Last weeks premier left me a little surprised at the constant violence. Thankfully, it appears Justified writers were just continuing the tradition of making Florida a living hell (just follow @_FloridaMan). “The Kids Aren’t All Right” returns to the tried and true Justifiedformula. Raylan must deal with his other “daughter” Loretta, while Boyd’s arc continues to be the more serialized. Have I mentioned how utterly competent and consistent Justified is y’all?
After driving Loretta home, from saving her and her now boyfriend, Derek, from Hot Rod Rodney Dunham, Raylan lets it be known that he doesn’t take kindly to be played like that. Loretta showing up about how her boyfriend was missing, forced to find their buried treasure by associates of Dunham, was all a play for Raylan to fix everything for her. She counters that she never played him; he would have saved the day as soon as she told him Derek was in danger. It’s a funny reaction for Raylan to have, fighting his stoic heroic nature. Maybe he doesn’t like the fact that his actions helped the less than noble residents of Harlan County. Still “The Kids Aren’t All Right” is a nice reminder that while Raylan Givens is a terrible asshole to friend and foe alike, he’s still a real good guy at heart and will save the day because that’s what cowboys do.
Brining Lorretta back into the fold was a nice way for the show to begin dealing with Raylan and his roll as a parent beyond ham fisted Skype calls. He relays a story of a con his Father Arlo was running at one point where he would send mining equipment down south in exchange for cocaine. Arlo was not there as a father even though he was present and when he was it meant trouble. With a childhood like that, it’s understandable that Raylan would try to be an absentee father. Even if he isn’t slinging dope or some other illegal activity, his presence would still just bring trouble. Imagining Olyphant shrugging with a quip about how “that’s my cross to bear” is entirely reasonable and something the season explores further.
Raylan might be a good person at heart, but he isn’t above pulling a Batman “I don’t have to kill you” either. Plenty of times throughout the series run, he’s given people the chance to not be shot or an out to their situation but in the end always kills them since they never take it. It’s kind of a sick game of SAW really. His chances at redemption have led to some less than proper associations, mainly Sammy Tonin. He called for Raylan while he was down in Florida, right before he died. It’s the kind of association that is pushing Art to look into things like Nicky Augistines death once again. Raylan may have given him a chance to get out and he didn’t pull the trigger but he certainly lined him up for the firing squad. With the show ending with Season 6 (the next one), this is the kind of endgame ground that should be covered. Raylan isn’t Vic Mackey by any means but he certainly isn’t an angel.
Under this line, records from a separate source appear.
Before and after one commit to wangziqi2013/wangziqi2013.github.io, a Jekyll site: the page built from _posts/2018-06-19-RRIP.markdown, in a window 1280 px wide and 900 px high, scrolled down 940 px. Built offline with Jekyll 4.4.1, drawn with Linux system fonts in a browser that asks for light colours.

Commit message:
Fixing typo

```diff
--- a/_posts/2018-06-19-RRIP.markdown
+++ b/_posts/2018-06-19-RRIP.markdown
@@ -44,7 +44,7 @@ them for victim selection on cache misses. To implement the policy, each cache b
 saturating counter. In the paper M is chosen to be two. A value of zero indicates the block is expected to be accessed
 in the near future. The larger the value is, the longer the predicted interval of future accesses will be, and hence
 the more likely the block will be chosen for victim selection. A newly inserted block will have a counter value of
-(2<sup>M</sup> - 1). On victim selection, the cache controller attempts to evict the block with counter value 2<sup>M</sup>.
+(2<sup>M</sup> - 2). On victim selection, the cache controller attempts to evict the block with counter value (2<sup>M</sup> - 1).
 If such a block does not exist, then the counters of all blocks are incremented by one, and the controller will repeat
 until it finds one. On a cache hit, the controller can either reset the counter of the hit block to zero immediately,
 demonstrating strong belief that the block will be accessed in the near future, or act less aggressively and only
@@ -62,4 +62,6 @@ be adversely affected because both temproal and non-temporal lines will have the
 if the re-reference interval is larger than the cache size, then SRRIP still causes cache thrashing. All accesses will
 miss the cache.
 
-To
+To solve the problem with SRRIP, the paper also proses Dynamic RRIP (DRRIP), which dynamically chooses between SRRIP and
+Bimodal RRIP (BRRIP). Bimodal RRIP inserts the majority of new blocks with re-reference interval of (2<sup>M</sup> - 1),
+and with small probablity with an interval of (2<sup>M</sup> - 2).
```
Whereas Raylan is trying to properly shirk his parental responsibilities, Boyd Crowder is doing his best to keep the figment of his alive. That light is getting dimmer and dimmer. It turns out Boyd did not kill Lee Paxton in his fit of rage, just bludgeon him into a coma. This act turns Paxtons Latvian trophy wife, Mara (Karolina Wydra) into a much bigger player. Toying with Boyd’s quest for the American Dream has always been fertile ground, right now it feels like cheap plotty melodrama.
Mara doses a lot this episode, embarrassing Paxton’s dirty lieutenant and blackmailing Boyd for $300,000. But she Karolina Wydra continually plays the silent wife as unconfident and kind of meak. She goes from being a femme fatale with a e-cigarette in once scene too totally at the mercy of said embarrassed cop in the next. With the later scene never indicating she plans to blackmail or threaten him either. By the end of the episode, Paxton is awake once again so dose any of this really matter?Justified using an amnesia plot could be mildly entertaining.
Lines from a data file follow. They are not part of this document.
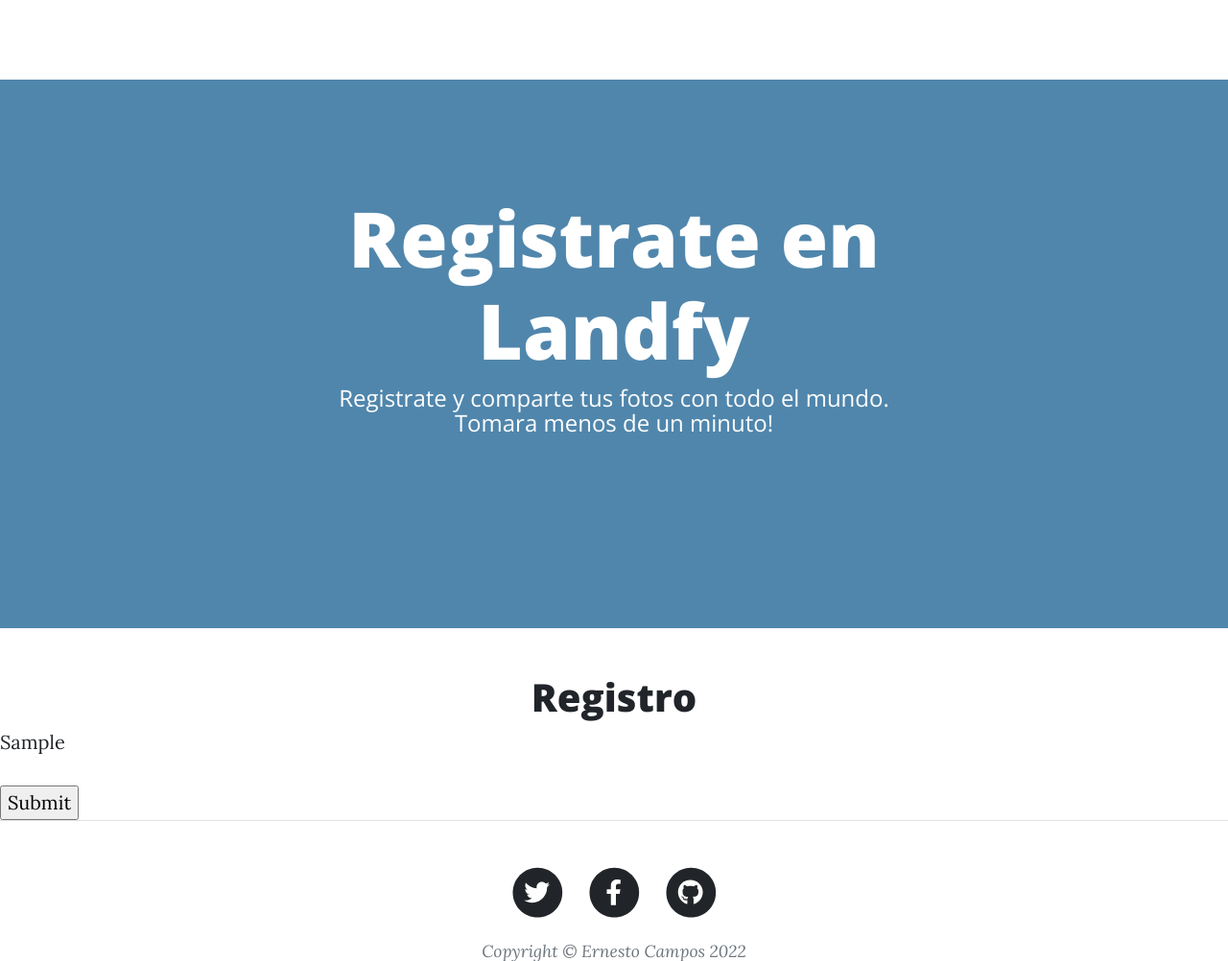
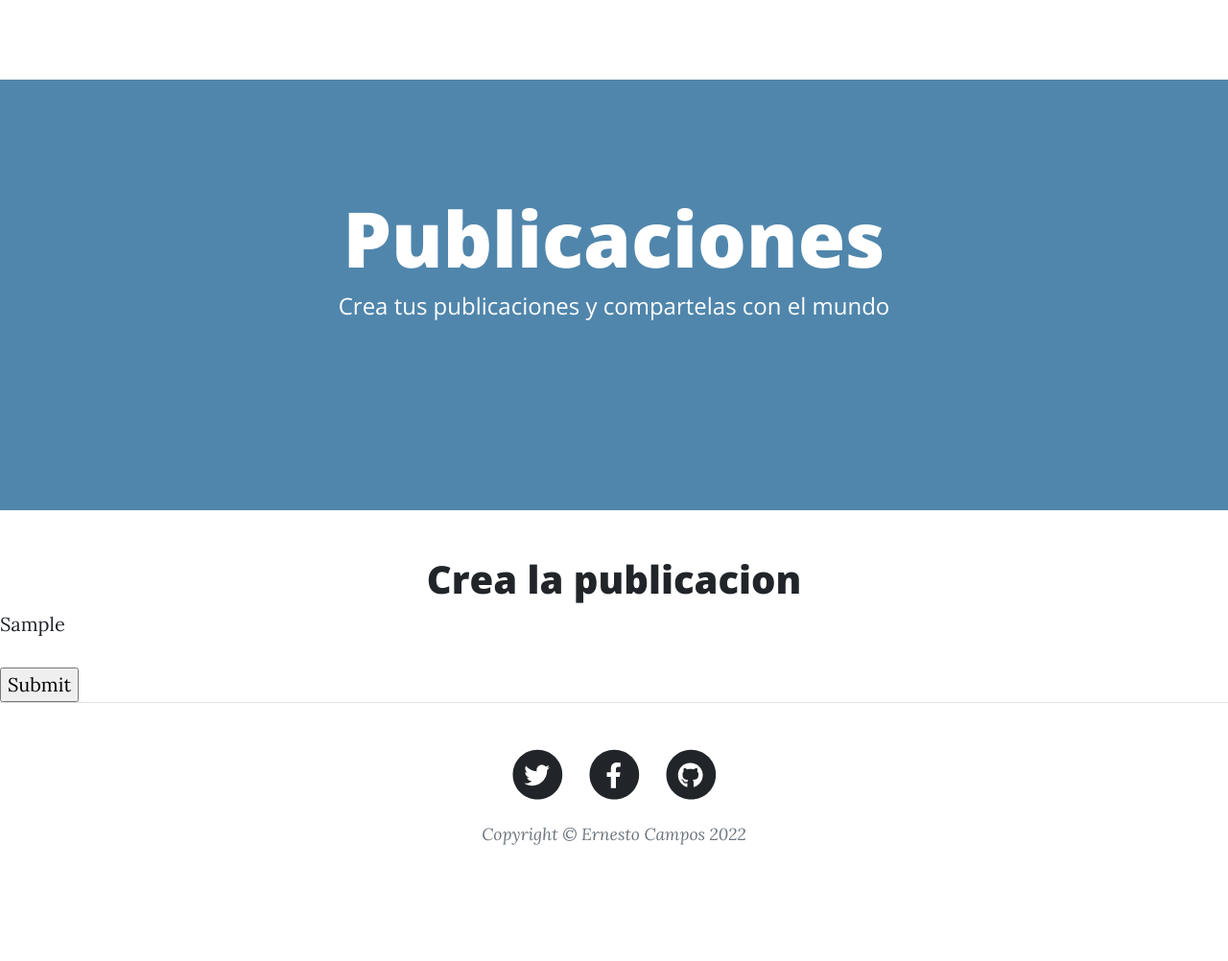
Before and after one commit to ErnestoCampos/Proyecto-Horizonte, a Django app: template clase/templates/form/crear_publicaciones.html in a window 1280 px wide. Shown: the top 1002 px of the page at 96% size. After the commit the page ends 931 px from the top, so only its background shows below. Run offline with Django 4.2, Linux system fonts and the light colour scheme; the template is opened without the code that fills it: most values are stand-ins (such as "Sample title", 1, 10 or a date in 2020); some libraries are stand-ins or nearby versions.

Commit message:
Crear publicaciones demo agregado

```diff
--- a/clase/templates/form/Publicaciones.html
+++ b/clase/templates/form/Publicaciones.html
@@ -4,7 +4,7 @@
 
 {% block Encabezado %}
 <h1>Publicaciones</h1>
-<span class="subheading">Crea tus publicaciones y compartelas con el mundo</span>
+<span class="subheading">Crea tus publicaciones y compartelas con el mundo xd</span>
 {% endblock Encabezado %}
 
 {% block Publicaciones %}
--- a/clase/templates/form/crear_publicaciones.html
+++ b/clase/templates/form/crear_publicaciones.html
@@ -1,21 +1,20 @@
 {% extends 'index\index.html' %}
 
 {% block Encabezado %}
-<h1>Registrate en Landfy</h1>
-<span class="subheading">Registrate y comparte tus fotos con todo el mundo. Tomara menos de un minuto!</span>
+<h1>Publicaciones</h1>
+<span class="subheading">Crea tus publicaciones y compartelas con el mundo</span>
 {% endblock Encabezado %}
 
-
-{% block Formulario %}
+{% block Publicaciones %}
 
 <form action="" method="post">
     {% csrf_token %}
-    <h1 class="text-center">Registro</h1>
+    <h1 class="text-center">Crea la publicacion</h1>
     <table>
-        {{formulario_u.as_table}}
+        {{formulario_cp.as_table}}
     </table>
 <br>
     <input type="submit" placeholder="Enviar">
 </form>
 
-{% endblock Formulario %}
+{% endblock Publicaciones %}
```
Also changed, not shown: clase/views.py (+7 -9 lines).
Bits At The End
· It’s always nice to see Wood Harris pop up. Sadly he won’t be doing that for awhile.
· While it’s a bummer that Justified will be ending next year, it’s a good call. If this and season 6 continue to be of quality, Justifiedmight go down as one of the most consistently entertaining shows in the past 15 years.